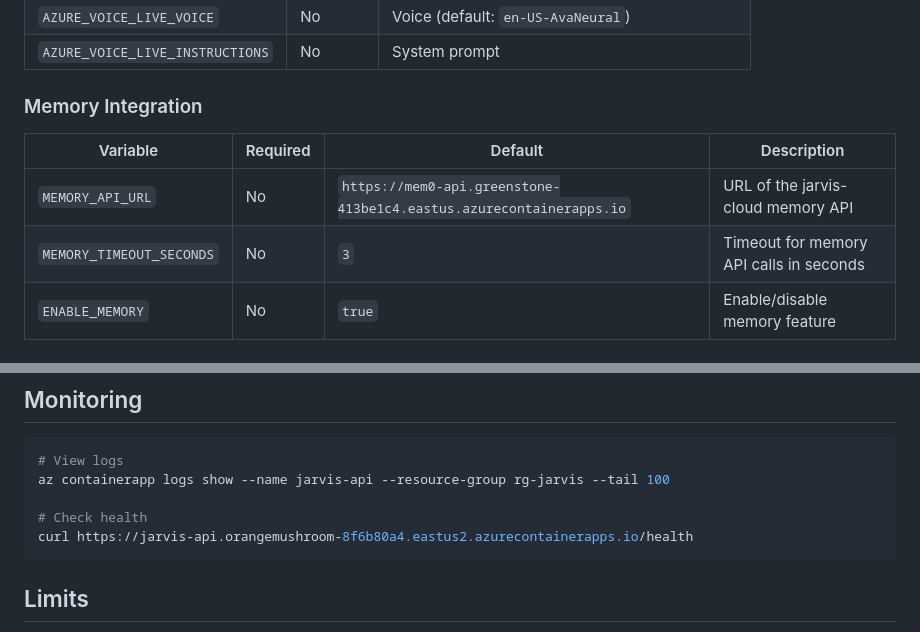
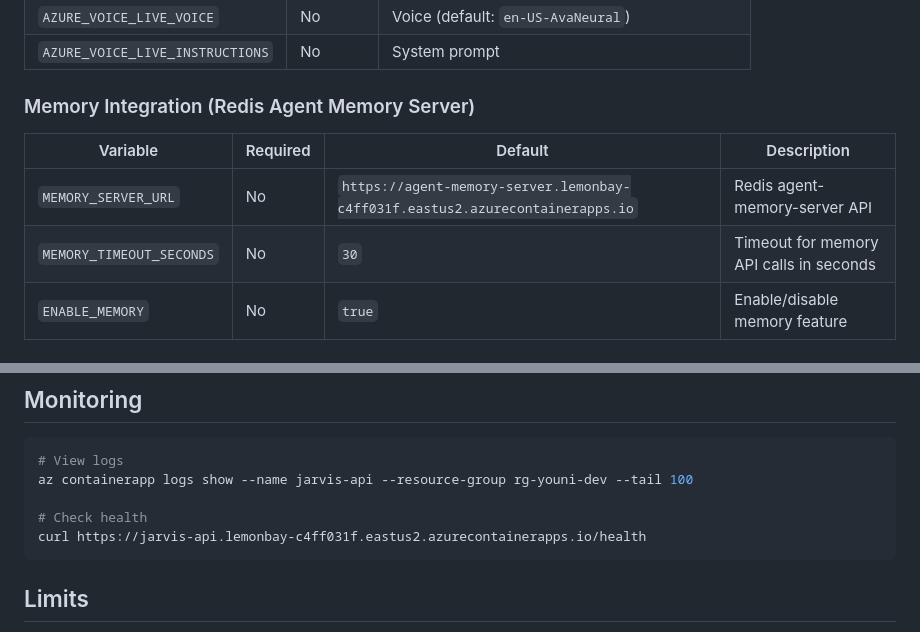
Before and after one commit to vyente-ruffin/jarvis-voice, a Markdown page: README.md, 2 parts joined by grey strips. Drawn GitHub-style.

````diff
--- a/README.md
+++ b/README.md
@@ -175,12 +177,12 @@ pytest tests/ -v
 | `AZURE_VOICE_LIVE_VOICE` | No | Voice (default: `en-US-AvaNeural`) |
 | `AZURE_VOICE_LIVE_INSTRUCTIONS` | No | System prompt |
 
-### Memory Integration
+### Memory Integration (Redis Agent Memory Server)
 
 | Variable | Required | Default | Description |
 |----------|----------|---------|-------------|
-| `MEMORY_API_URL` | No | `https://mem0-api.greenstone-413be1c4.eastus.azurecontainerapps.io` | URL of the jarvis-cloud memory API |
-| `MEMORY_TIMEOUT_SECONDS` | No | `3` | Timeout for memory API calls in seconds |
+| `MEMORY_SERVER_URL` | No | `https://agent-memory-server.lemonbay-c4ff031f.eastus2.azurecontainerapps.io` | Redis agent-memory-server API |
+| `MEMORY_TIMEOUT_SECONDS` | No | `30` | Timeout for memory API calls in seconds |
 | `ENABLE_MEMORY` | No | `true` | Enable/disable memory feature |
 
 ## Key Implementation Details
@@ -245,10 +247,10 @@ python voice-live-chat.py
 
 ```bash
 # View logs
-az containerapp logs show --name jarvis-api --resource-group rg-jarvis --tail 100
+az containerapp logs show --name jarvis-api --resource-group rg-youni-dev --tail 100
 
 # Check health
-curl https://jarvis-api.orangemushroom-8f6b80a4.eastus2.azurecontainerapps.io/health
+curl https://jarvis-api.lemonbay-c4ff031f.eastus2.azurecontainerapps.io/health
 ```
 
 ## Limits
````
Also changed, not shown: other parts of README.md (+21 -19 lines).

§

= About this exercise =
Where a line of the listing holds "logs", show that line.

= Answer =
 # View logs
-az containerapp logs show --name jarvis-api --resource-group rg-jarvis --tail 100
+az containerapp logs show --name jarvis-api --resource-group rg-youni-dev --tail 100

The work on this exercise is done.